> **EXERCISE DESCRIPTION**:
The job is to find each line in the entries holding the string "architecture" and copy that line.

+--

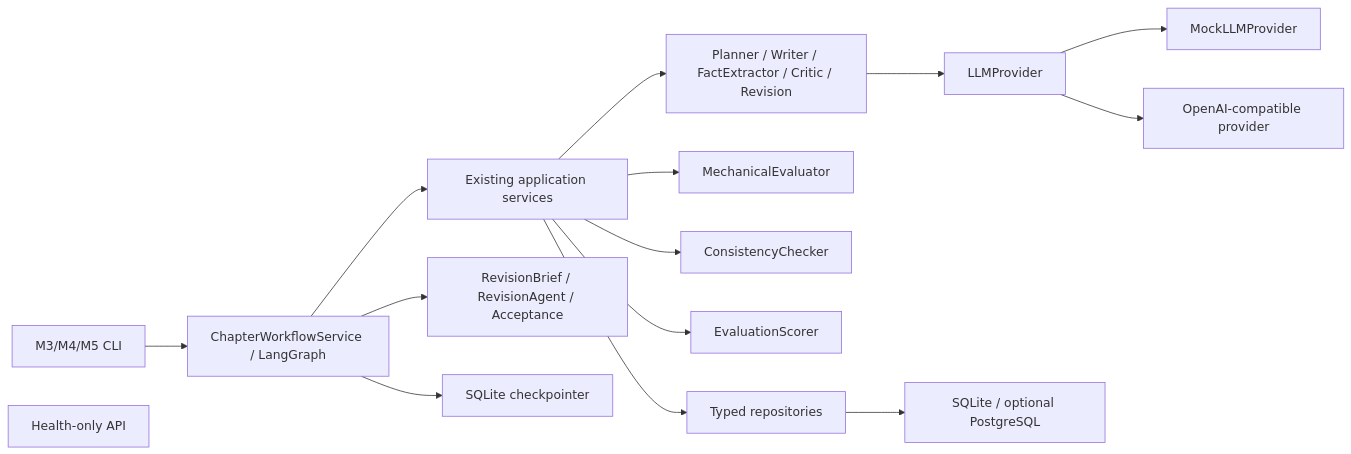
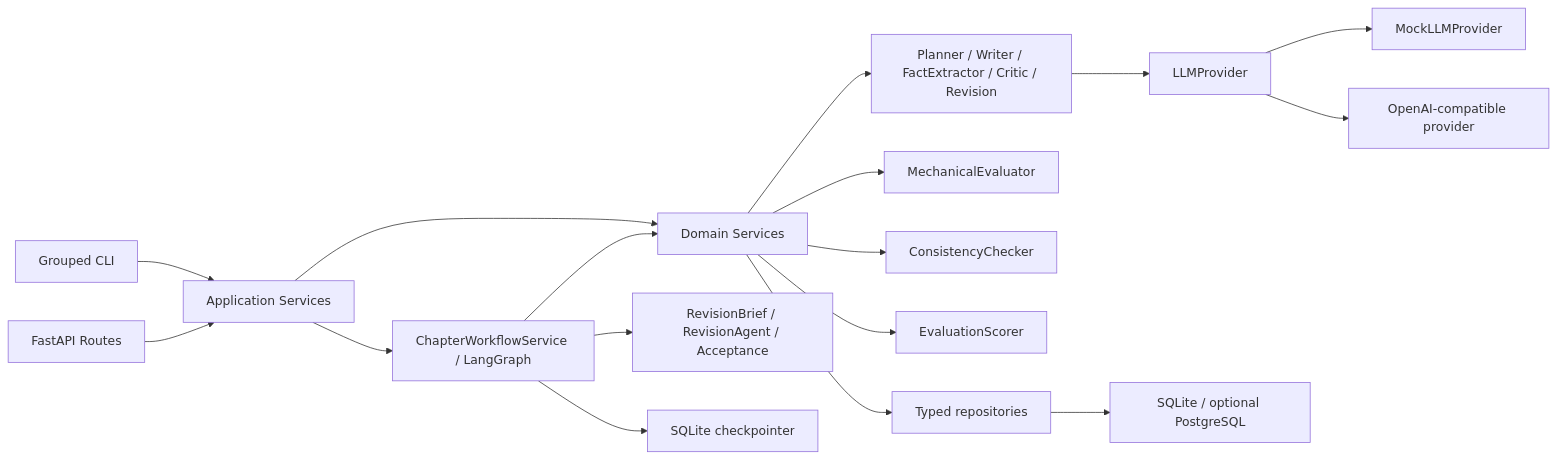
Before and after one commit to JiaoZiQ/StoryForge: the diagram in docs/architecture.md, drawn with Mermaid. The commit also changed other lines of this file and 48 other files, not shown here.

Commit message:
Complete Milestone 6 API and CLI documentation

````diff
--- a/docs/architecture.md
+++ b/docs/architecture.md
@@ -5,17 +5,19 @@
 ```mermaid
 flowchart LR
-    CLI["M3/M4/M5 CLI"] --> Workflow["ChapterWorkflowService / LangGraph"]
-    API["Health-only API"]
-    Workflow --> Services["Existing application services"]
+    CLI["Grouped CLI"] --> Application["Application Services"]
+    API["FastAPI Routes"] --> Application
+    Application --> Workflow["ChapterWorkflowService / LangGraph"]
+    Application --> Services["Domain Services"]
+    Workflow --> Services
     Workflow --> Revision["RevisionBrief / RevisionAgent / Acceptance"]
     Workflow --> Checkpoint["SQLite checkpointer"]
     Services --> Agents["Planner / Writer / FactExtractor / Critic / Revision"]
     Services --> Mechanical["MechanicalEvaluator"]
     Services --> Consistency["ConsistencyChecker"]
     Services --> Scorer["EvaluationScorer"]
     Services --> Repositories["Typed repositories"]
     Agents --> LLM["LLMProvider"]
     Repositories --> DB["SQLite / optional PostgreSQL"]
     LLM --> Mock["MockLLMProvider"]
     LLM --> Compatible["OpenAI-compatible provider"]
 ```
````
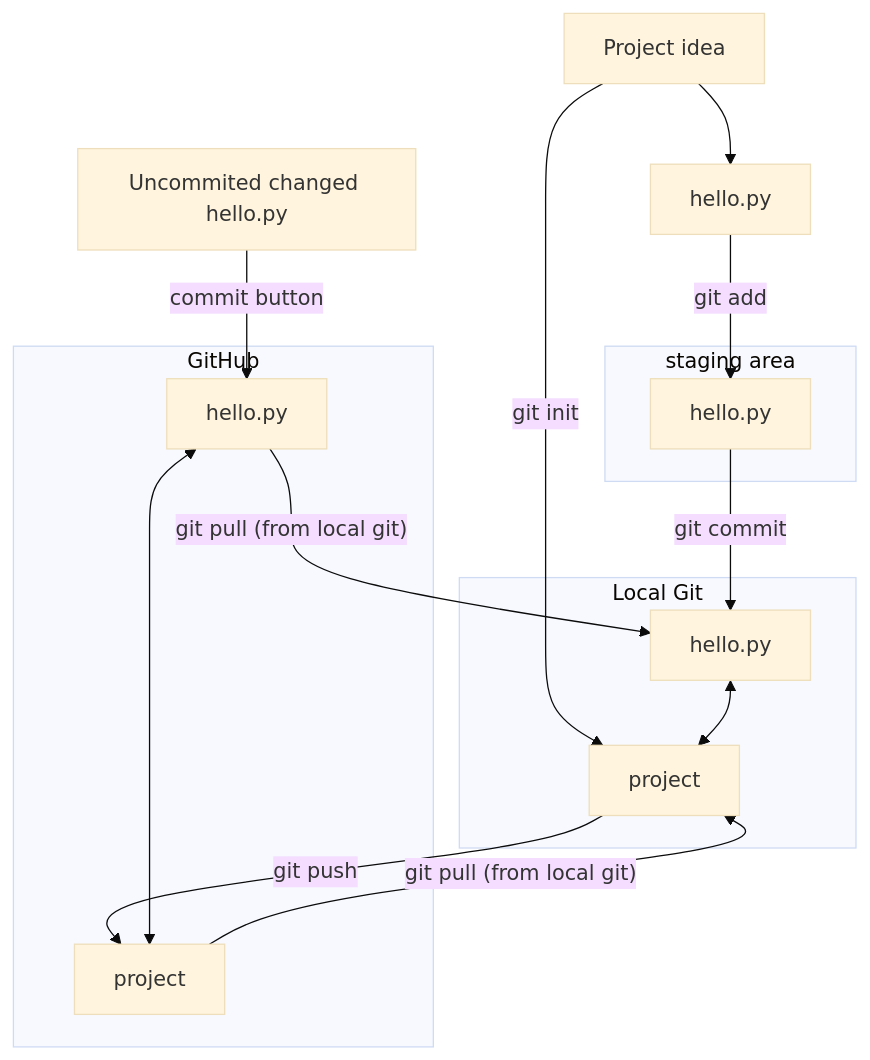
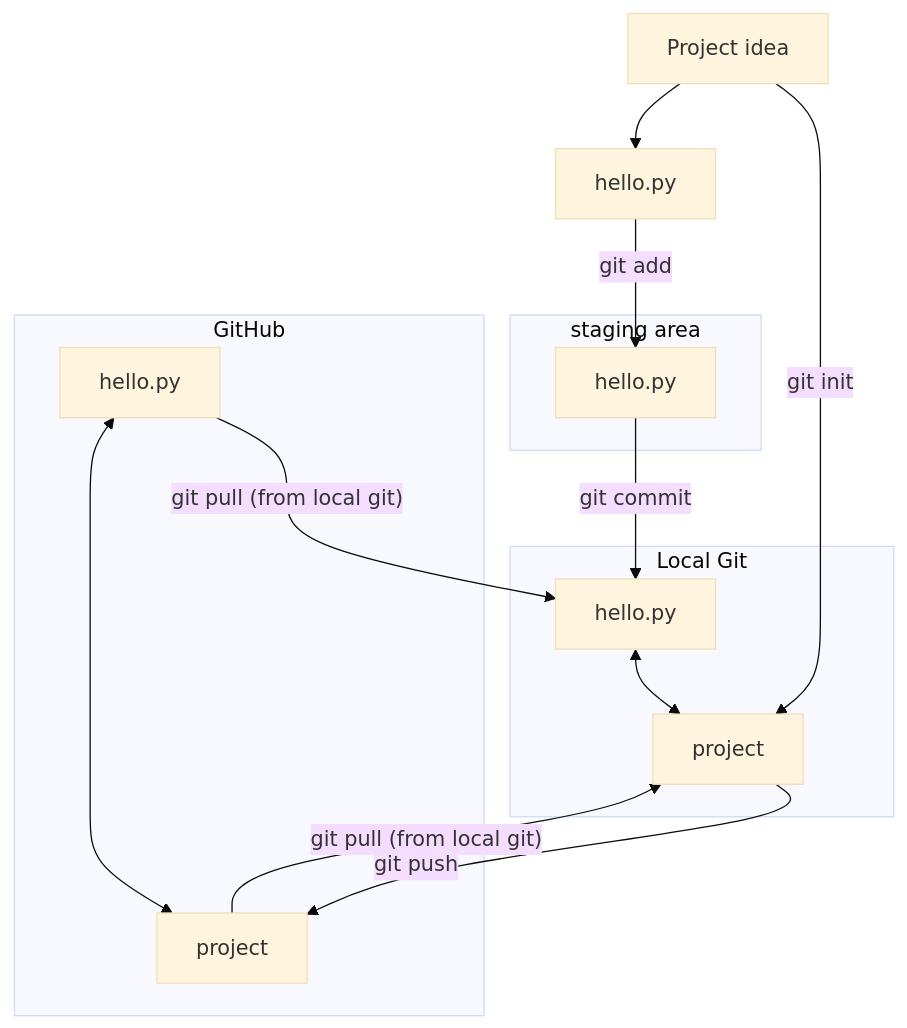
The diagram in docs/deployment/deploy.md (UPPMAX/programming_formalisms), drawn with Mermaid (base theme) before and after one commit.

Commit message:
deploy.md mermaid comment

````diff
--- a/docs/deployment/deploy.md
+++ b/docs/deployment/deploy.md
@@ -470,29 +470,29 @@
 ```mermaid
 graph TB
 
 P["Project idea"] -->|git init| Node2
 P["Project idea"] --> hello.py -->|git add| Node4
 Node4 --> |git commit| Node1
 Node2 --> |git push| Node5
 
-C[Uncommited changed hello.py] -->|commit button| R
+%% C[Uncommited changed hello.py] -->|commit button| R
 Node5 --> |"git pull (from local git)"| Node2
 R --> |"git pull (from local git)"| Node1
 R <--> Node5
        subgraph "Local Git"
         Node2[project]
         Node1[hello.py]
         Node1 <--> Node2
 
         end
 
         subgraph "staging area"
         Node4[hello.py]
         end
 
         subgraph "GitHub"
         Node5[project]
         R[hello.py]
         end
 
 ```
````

+--

> **ANSWER TO THIS PROBLEM**:
Before and after one commit to JiaoZiQ/StoryForge: the diagram in docs/architecture.md, drawn with Mermaid. The commit also changed other lines of this file and 48 other files, not shown here.
--- a/docs/architecture.md
+++ b/docs/architecture.md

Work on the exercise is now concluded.